How do children deal with epilepsy?
It's natural for a child who has a chronic illness or who is different from other children to feel resentful. Children with an illness such as epilepsy might develop emotional problems, such as poor self-esteem, anxiety, or depression. These problems might come from within (anger, embarrassment, frustration), or from outside. (Children with epilepsy might be teased by other children.) Anxiety and depression are seen frequently in children with epilepsy sometimes even before the child has the first seizure.
How can I help my child deal with these feelings?
As a parent, you can help your child deal with these feelings in the following ways:
- Make sure your child understands as much as possible about his or her disease.
- Try to get your child to be positive about his or her disease and focus on things he or she can do.

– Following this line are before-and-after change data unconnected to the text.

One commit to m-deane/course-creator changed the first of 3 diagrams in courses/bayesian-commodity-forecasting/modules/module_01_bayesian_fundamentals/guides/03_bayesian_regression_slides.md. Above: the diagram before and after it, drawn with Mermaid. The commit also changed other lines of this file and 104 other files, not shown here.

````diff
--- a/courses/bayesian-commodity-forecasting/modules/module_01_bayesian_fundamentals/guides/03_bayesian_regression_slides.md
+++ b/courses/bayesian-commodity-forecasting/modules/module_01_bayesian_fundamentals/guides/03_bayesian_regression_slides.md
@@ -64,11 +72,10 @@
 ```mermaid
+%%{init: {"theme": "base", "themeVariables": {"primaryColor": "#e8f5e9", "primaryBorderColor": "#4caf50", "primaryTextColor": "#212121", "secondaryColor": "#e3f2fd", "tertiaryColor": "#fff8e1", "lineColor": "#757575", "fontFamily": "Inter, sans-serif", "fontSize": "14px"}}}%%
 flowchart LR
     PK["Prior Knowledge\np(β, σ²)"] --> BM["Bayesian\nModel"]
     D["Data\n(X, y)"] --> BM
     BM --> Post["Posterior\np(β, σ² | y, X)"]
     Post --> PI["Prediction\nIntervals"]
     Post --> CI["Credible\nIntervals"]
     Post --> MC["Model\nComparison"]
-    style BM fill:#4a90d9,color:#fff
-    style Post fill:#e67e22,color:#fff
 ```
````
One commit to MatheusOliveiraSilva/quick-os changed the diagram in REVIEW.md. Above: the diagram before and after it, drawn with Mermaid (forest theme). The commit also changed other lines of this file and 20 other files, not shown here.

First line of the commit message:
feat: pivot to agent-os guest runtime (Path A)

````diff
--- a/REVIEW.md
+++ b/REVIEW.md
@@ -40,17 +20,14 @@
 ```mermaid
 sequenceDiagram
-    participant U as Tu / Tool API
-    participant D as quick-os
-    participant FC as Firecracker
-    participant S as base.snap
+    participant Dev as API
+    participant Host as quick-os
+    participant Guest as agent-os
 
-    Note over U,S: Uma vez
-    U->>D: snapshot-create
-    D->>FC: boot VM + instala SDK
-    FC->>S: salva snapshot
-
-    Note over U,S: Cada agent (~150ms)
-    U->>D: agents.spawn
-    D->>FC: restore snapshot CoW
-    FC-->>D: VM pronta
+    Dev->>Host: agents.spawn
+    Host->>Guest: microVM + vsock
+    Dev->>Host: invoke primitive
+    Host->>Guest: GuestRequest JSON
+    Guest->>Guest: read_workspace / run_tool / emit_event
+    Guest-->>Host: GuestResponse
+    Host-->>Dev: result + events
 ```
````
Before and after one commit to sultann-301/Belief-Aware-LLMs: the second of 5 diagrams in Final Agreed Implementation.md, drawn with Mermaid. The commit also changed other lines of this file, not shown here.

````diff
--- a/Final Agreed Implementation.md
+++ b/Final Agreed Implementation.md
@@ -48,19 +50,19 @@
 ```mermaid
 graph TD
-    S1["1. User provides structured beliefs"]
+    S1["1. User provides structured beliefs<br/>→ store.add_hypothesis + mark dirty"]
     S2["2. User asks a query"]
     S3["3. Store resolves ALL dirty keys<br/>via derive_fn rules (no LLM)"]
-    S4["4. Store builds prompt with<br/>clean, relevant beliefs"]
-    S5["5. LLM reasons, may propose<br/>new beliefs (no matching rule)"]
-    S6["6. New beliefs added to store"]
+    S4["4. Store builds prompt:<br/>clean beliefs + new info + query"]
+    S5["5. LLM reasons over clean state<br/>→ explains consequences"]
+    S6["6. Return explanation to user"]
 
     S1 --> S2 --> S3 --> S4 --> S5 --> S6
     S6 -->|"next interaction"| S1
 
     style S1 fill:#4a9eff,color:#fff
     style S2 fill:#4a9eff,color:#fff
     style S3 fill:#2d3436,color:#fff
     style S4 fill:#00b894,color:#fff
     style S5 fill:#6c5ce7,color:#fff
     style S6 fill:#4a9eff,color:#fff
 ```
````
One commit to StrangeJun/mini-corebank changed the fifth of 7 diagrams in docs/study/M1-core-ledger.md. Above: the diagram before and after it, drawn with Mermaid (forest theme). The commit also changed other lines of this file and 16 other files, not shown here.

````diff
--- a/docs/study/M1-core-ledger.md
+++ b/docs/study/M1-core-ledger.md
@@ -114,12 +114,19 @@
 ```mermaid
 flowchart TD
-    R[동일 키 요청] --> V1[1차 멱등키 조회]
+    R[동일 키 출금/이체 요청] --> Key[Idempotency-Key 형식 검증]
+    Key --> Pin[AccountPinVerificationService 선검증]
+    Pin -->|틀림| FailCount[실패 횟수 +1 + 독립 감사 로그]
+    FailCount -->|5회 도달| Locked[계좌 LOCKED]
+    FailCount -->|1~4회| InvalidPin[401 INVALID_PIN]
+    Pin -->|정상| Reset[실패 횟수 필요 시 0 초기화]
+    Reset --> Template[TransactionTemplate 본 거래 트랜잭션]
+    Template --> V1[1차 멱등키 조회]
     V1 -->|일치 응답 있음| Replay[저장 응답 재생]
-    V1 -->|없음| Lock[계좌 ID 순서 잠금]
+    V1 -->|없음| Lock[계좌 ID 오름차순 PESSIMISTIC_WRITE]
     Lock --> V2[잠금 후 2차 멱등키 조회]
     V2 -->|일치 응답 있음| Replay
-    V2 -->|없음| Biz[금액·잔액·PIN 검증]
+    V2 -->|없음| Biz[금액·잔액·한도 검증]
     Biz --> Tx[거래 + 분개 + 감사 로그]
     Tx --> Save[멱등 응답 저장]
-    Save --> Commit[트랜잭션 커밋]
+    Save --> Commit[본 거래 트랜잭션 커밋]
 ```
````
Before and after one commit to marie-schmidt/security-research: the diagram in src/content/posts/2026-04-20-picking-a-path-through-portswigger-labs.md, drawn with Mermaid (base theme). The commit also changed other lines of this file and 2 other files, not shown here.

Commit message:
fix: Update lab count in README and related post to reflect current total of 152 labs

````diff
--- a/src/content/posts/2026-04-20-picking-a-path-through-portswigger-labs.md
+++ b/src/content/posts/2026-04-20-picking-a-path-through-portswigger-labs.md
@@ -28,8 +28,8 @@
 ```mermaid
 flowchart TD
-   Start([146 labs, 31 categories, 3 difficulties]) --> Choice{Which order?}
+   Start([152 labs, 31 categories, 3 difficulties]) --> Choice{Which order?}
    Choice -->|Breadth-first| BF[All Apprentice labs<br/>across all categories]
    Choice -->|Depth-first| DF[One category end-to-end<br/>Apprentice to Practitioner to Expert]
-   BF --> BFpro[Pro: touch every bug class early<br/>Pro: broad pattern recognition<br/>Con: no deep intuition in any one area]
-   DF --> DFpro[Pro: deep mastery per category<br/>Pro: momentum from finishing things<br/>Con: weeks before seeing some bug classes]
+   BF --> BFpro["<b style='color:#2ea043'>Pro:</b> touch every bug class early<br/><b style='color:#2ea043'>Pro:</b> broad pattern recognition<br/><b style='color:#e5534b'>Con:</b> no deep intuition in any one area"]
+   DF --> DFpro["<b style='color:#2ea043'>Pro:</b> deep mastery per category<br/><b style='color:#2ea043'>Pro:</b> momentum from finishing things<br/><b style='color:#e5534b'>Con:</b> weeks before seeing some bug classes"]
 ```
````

- Don't let your child's illness prevent you from disciplining him or her if necessary.
As for your other children and the rest of your family:
- Be sure your other children understand their sibling's illness. If they are feeling neglected, try to spend more time with them.
- If you think it's necessary, seek family counseling to help everyone understand how to deal with the illness.
- Let your extended family know about your child's illness and answer any questions they might have.
- Discuss any of these concerns with your child’s doctor.
What should I know about children and epilepsy medicine?
If your child is taking medicine, you can work with your child's doctor to make sure your child is taking the medicine correctly. Some things to be attentive to include the following:
- Learn the schedule for the medicine (how many times a day to take it, whether it should be taken with food, etc.).
- Find out what to do if your child forgets to take a dose of medicine.
- Know if any of the medicines require blood tests.
- Be aware of the potential side effects of the medicines and what to do about them.
- Ask the doctor what to do if your child is ill and/or has a fever. (Fever sometimes brings on seizures.)
- Make sure your child's school knows that he or she takes epilepsy medicine, and that arrangements are made for him or her to take it at school (if necessary).
- Make sure the school has a seizure rescue plan in place.
What else can I do to protect my child?
Every child with seizures is different. Recommendations for activities need to take into account the seizure severity and cognitive (intellectual) abilities of the child:
- Your child can ride a bike or rollerblade whenever the seizures are well-controlled, but always needs to wear a helmet.
- Climbing is not recommended for children with seizures.
- Monitor your child anytime he or she is near water, whether at home or outside.
- Your child can participate in team sports and school camps as long as his/her seizures are well-controlled and the coach is aware that the child has epilepsy. Football is not recommended because of the risk for head injuries.
- Your teenager child should not drive if he/she is having seizures. Diving recommendations vary from state to state, so check with your physician or Bureau of Motor Vehicles.
- Your child should not sleep in the top bed on a bunk bed.